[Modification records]
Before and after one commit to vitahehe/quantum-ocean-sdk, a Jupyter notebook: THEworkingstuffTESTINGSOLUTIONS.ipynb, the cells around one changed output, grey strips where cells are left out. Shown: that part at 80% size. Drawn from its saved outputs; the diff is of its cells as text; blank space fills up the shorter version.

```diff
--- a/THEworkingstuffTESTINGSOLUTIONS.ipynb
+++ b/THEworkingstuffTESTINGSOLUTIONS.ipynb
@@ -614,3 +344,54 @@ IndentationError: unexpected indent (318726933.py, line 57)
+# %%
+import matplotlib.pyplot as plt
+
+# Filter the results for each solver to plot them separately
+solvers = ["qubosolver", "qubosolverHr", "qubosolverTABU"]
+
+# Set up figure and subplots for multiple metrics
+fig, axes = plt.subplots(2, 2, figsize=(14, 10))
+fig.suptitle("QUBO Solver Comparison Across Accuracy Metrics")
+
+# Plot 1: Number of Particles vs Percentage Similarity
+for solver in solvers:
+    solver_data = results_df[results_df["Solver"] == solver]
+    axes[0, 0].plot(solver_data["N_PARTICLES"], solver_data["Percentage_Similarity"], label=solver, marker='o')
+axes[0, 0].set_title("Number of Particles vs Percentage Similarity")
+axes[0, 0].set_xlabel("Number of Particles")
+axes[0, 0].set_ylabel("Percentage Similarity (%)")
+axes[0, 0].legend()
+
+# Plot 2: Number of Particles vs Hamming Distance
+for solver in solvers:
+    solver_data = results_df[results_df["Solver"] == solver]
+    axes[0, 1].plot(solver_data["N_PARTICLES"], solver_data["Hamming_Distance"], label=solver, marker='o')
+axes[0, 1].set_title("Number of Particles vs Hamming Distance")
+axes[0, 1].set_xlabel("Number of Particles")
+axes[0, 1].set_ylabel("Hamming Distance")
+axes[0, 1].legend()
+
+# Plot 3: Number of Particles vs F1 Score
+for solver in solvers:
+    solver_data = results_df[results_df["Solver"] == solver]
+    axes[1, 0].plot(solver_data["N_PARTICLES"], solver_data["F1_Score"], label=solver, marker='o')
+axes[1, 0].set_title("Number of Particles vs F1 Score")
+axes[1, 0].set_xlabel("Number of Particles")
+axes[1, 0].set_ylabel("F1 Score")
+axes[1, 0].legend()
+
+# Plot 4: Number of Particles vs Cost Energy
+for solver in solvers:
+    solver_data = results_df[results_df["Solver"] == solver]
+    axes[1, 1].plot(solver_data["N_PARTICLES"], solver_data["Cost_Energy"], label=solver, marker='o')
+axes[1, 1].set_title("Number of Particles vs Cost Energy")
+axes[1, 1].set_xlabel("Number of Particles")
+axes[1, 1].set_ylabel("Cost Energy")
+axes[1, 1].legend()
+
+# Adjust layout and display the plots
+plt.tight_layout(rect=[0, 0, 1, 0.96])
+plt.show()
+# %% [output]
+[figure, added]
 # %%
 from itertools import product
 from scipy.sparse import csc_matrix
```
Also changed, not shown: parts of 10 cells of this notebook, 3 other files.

→ **Aim of the exercise**
Copy each entry exactly.

→ **Answer space**
Before and after one commit to vitahehe/quantum-ocean-sdk, a Jupyter notebook: THEworkingstuffTESTINGSOLUTIONS.ipynb, the cells around one changed output, grey strips where cells are left out. Shown: that part at 80% size. Drawn from its saved outputs; the diff is of its cells as text; blank space fills up the shorter version.

```diff
--- a/THEworkingstuffTESTINGSOLUTIONS.ipynb
+++ b/THEworkingstuffTESTINGSOLUTIONS.ipynb
@@ -614,3 +344,54 @@ IndentationError: unexpected indent (318726933.py, line 57)
+# %%
+import matplotlib.pyplot as plt
+
+# Filter the results for each solver to plot them separately
+solvers = ["qubosolver", "qubosolverHr", "qubosolverTABU"]
+
+# Set up figure and subplots for multiple metrics
+fig, axes = plt.subplots(2, 2, figsize=(14, 10))
+fig.suptitle("QUBO Solver Comparison Across Accuracy Metrics")
+
+# Plot 1: Number of Particles vs Percentage Similarity
+for solver in solvers:
+    solver_data = results_df[results_df["Solver"] == solver]
+    axes[0, 0].plot(solver_data["N_PARTICLES"], solver_data["Percentage_Similarity"], label=solver, marker='o')
+axes[0, 0].set_title("Number of Particles vs Percentage Similarity")
+axes[0, 0].set_xlabel("Number of Particles")
+axes[0, 0].set_ylabel("Percentage Similarity (%)")
+axes[0, 0].legend()
+
+# Plot 2: Number of Particles vs Hamming Distance
+for solver in solvers:
+    solver_data = results_df[results_df["Solver"] == solver]
+    axes[0, 1].plot(solver_data["N_PARTICLES"], solver_data["Hamming_Distance"], label=solver, marker='o')
+axes[0, 1].set_title("Number of Particles vs Hamming Distance")
+axes[0, 1].set_xlabel("Number of Particles")
+axes[0, 1].set_ylabel("Hamming Distance")
+axes[0, 1].legend()
+
+# Plot 3: Number of Particles vs F1 Score
+for solver in solvers:
+    solver_data = results_df[results_df["Solver"] == solver]
+    axes[1, 0].plot(solver_data["N_PARTICLES"], solver_data["F1_Score"], label=solver, marker='o')
+axes[1, 0].set_title("Number of Particles vs F1 Score")
+axes[1, 0].set_xlabel("Number of Particles")
+axes[1, 0].set_ylabel("F1 Score")
+axes[1, 0].legend()
+
+# Plot 4: Number of Particles vs Cost Energy
+for solver in solvers:
+    solver_data = results_df[results_df["Solver"] == solver]
+    axes[1, 1].plot(solver_data["N_PARTICLES"], solver_data["Cost_Energy"], label=solver, marker='o')
+axes[1, 1].set_title("Number of Particles vs Cost Energy")
+axes[1, 1].set_xlabel("Number of Particles")
+axes[1, 1].set_ylabel("Cost Energy")
+axes[1, 1].legend()
+
+# Adjust layout and display the plots
+plt.tight_layout(rect=[0, 0, 1, 0.96])
+plt.show()
+# %% [output]
+[figure, added]
 # %%
 from itertools import product
 from scipy.sparse import csc_matrix
```
Also changed, not shown: parts of 10 cells of this notebook, 3 other files.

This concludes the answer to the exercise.